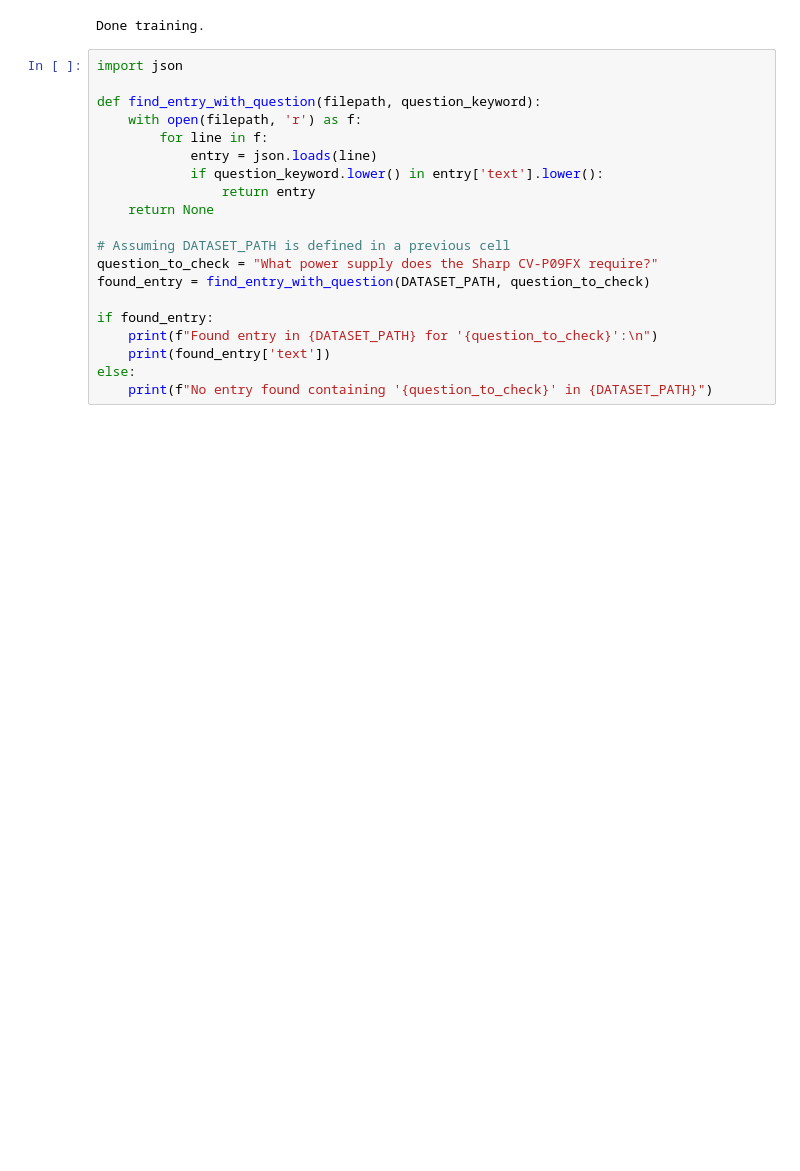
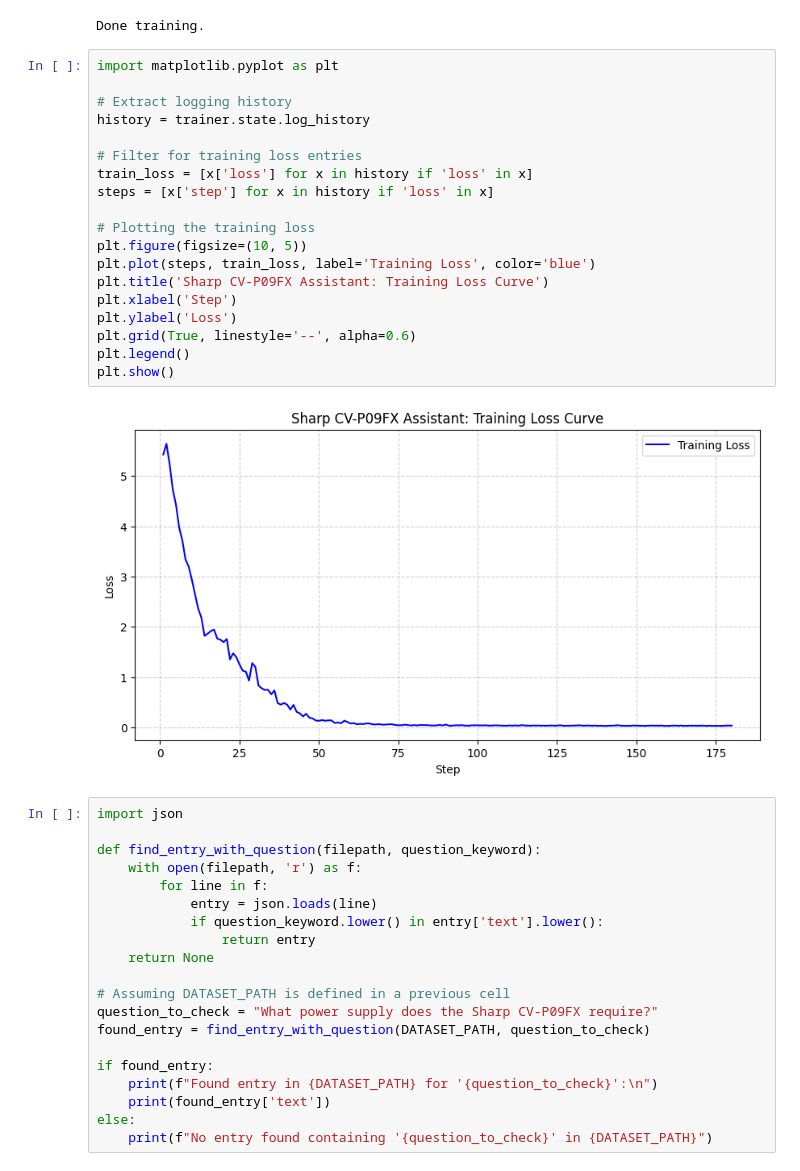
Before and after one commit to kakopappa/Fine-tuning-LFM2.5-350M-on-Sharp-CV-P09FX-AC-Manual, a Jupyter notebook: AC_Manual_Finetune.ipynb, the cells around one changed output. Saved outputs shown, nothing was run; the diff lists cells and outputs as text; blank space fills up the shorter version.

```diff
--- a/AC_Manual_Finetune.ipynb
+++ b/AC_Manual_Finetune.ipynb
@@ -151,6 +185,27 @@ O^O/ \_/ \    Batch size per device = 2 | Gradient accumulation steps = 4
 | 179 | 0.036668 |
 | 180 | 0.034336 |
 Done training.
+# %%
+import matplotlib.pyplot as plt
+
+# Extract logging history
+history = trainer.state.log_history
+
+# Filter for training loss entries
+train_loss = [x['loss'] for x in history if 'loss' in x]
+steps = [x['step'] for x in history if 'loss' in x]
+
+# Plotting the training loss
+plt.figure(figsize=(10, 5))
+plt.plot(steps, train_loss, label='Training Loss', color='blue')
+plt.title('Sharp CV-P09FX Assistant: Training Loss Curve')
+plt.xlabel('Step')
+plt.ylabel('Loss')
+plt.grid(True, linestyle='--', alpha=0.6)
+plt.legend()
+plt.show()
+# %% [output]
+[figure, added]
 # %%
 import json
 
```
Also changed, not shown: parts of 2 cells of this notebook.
★ ★ ★ ★
Pictures are not part of the copy. Restate everything else in the listing word for word.

▸ **Output for this exercise**:
Before and after one commit to kakopappa/Fine-tuning-LFM2.5-350M-on-Sharp-CV-P09FX-AC-Manual, a Jupyter notebook: AC_Manual_Finetune.ipynb, the cells around one changed output. Saved outputs shown, nothing was run; the diff lists cells and outputs as text; blank space fills up the shorter version.

```diff
--- a/AC_Manual_Finetune.ipynb
+++ b/AC_Manual_Finetune.ipynb
@@ -151,6 +185,27 @@ O^O/ \_/ \    Batch size per device = 2 | Gradient accumulation steps = 4
 | 179 | 0.036668 |
 | 180 | 0.034336 |
 Done training.
+# %%
+import matplotlib.pyplot as plt
+
+# Extract logging history
+history = trainer.state.log_history
+
+# Filter for training loss entries
+train_loss = [x['loss'] for x in history if 'loss' in x]
+steps = [x['step'] for x in history if 'loss' in x]
+
+# Plotting the training loss
+plt.figure(figsize=(10, 5))
+plt.plot(steps, train_loss, label='Training Loss', color='blue')
+plt.title('Sharp CV-P09FX Assistant: Training Loss Curve')
+plt.xlabel('Step')
+plt.ylabel('Loss')
+plt.grid(True, linestyle='--', alpha=0.6)
+plt.legend()
+plt.show()
+# %% [output]
+[figure, added]
 # %%
 import json
 
```
Also changed, not shown: parts of 2 cells of this notebook.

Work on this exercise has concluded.